====== Data provided ======

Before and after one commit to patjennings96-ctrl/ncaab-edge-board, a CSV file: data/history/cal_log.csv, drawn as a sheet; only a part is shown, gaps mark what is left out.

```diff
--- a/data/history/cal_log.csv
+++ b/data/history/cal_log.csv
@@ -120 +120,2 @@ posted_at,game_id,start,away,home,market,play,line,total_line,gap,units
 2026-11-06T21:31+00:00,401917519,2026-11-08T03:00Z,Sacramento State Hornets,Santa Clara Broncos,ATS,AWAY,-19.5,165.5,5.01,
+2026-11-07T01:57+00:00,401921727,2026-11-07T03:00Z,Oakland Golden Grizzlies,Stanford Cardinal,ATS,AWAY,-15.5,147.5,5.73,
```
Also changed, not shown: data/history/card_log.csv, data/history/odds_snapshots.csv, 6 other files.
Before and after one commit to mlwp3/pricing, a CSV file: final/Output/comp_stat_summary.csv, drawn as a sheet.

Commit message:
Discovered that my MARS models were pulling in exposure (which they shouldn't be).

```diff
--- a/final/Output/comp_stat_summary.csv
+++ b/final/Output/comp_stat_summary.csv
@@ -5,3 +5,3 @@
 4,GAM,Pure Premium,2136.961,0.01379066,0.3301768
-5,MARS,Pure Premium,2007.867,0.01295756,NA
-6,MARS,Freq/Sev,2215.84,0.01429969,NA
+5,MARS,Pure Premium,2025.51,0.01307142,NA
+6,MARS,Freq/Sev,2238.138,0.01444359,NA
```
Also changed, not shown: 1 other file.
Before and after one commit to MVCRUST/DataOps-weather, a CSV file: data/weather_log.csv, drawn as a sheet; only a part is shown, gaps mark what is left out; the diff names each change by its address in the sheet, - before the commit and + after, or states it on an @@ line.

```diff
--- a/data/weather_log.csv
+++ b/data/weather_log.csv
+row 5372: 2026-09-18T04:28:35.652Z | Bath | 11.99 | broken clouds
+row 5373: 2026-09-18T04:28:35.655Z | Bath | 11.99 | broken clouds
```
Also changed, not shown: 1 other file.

======

▶ Prompt
Every line that contains the string "history" should be returned from the data.

▶ Task result
Before and after one commit to patjennings96-ctrl/ncaab-edge-board, a CSV file: data/history/cal_log.csv, drawn as a sheet; only a part is shown, gaps mark what is left out.
--- a/data/history/cal_log.csv
+++ b/data/history/cal_log.csv
Also changed, not shown: data/history/card_log.csv, data/history/odds_snapshots.csv, 6 other files.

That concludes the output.